*** Opening of Source material ***
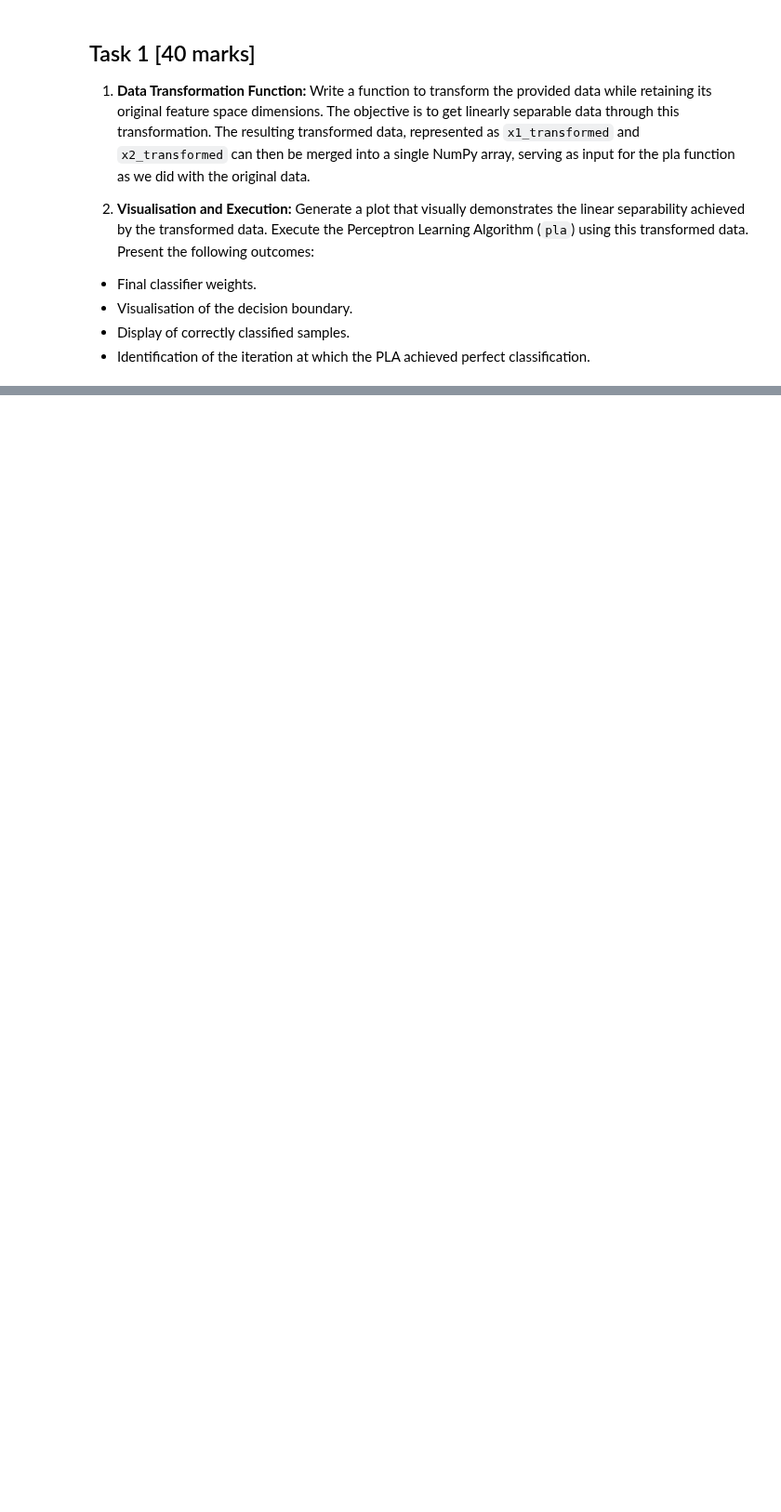
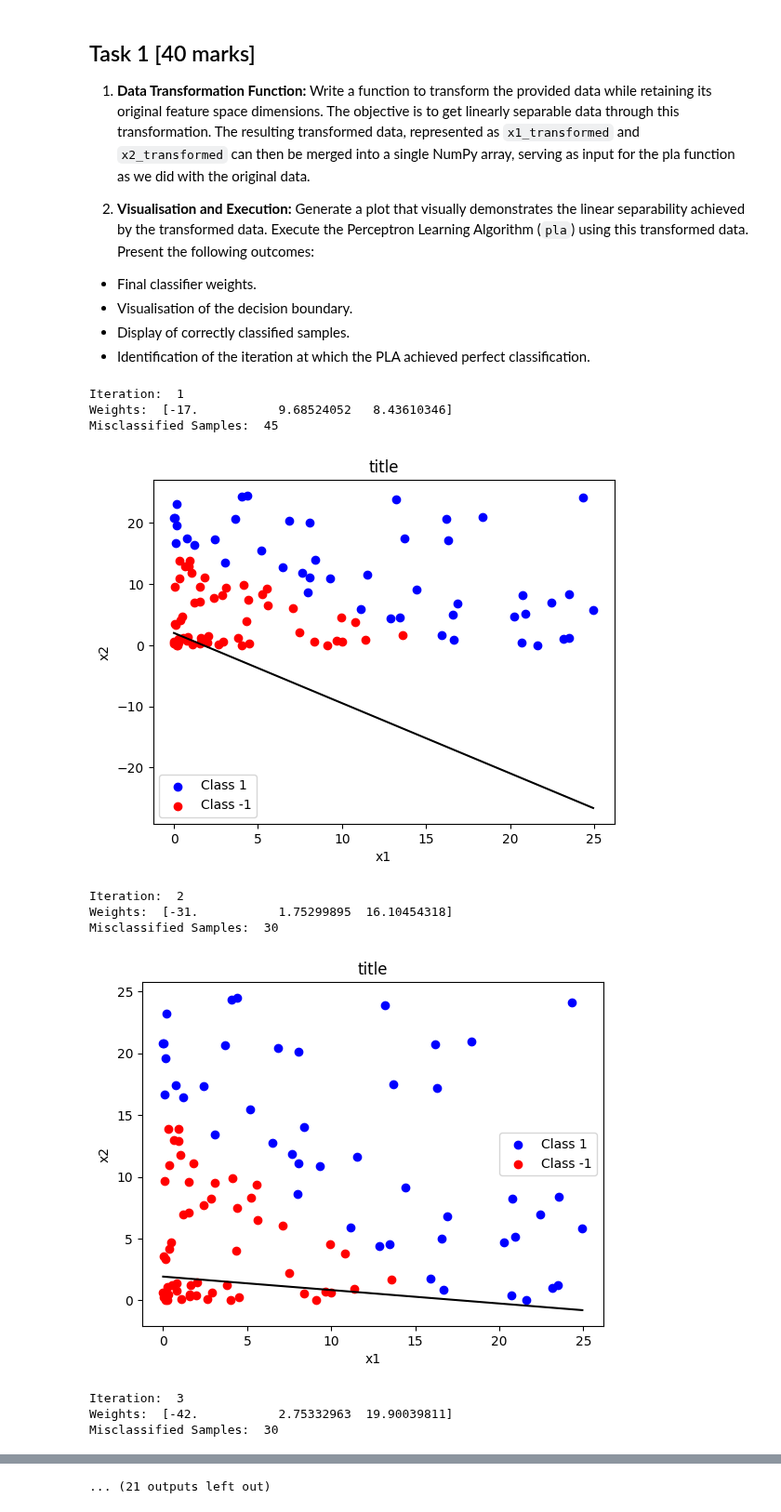
Before and after one commit to FajarKKP/Coding, a Jupyter notebook: 03_ML_NLFT.ipynb, the cells around one changed output, grey strips where cells are left out. Shown at 93% size. Drawn from its saved outputs; the diff is of its cells as text; code cells hidden in the pictures; blank space fills up the shorter version.

```diff
--- a/03_ML_NLFT.ipynb
+++ b/03_ML_NLFT.ipynb
@@ -162,0 +159,12 @@ def pla(n_iter, X, y):
+# %%
+# Task 1
+power_to_transform = 2
+def power_function(data, power_to_transform):
+  return np.power(data, power_to_transform)
+
+# Change the X1 and X2
+x1_transformed = power_function(x1,power_to_transform)
+x2_transformed = power_function(x2,power_to_transform)
+
+# merge them
+x_transformed_merged = np.column_stack((x1_transformed, x2_transformed))
@@ -162,0 +248,15 @@ def pla(n_iter, X, y):
+# %%
+n_iter = 20
+perfect_i, perfect_w, perfect_errors = pla(n_iter, x_transformed_merged, labels)
+# %% [output]
+Iteration:  1
+Weights:  [-17.           9.68524052   8.43610346]
+Misclassified Samples:  45
+[figure, added]
+Iteration:  2
+Weights:  [-31.           1.75299895  16.10454318]
+Misclassified Samples:  30
+[figure, added]
+Iteration:  3
+Weights:  [-42.           2.75332963  19.90039811]
+Misclassified Samples:  30
@@ -162,0 +276 @@ def pla(n_iter, X, y):
+... (21 outputs left out)
```
Also changed, not shown: parts of 5 cells of this notebook.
*** Close of Source material ***
- **Work request**
Would you copy every line of the entries that includes the word "left"?

- **Response below**
Before and after one commit to FajarKKP/Coding, a Jupyter notebook: 03_ML_NLFT.ipynb, the cells around one changed output, grey strips where cells are left out. Shown at 93% size. Drawn from its saved outputs; the diff is of its cells as text; code cells hidden in the pictures; blank space fills up the shorter version.
+... (21 outputs left out)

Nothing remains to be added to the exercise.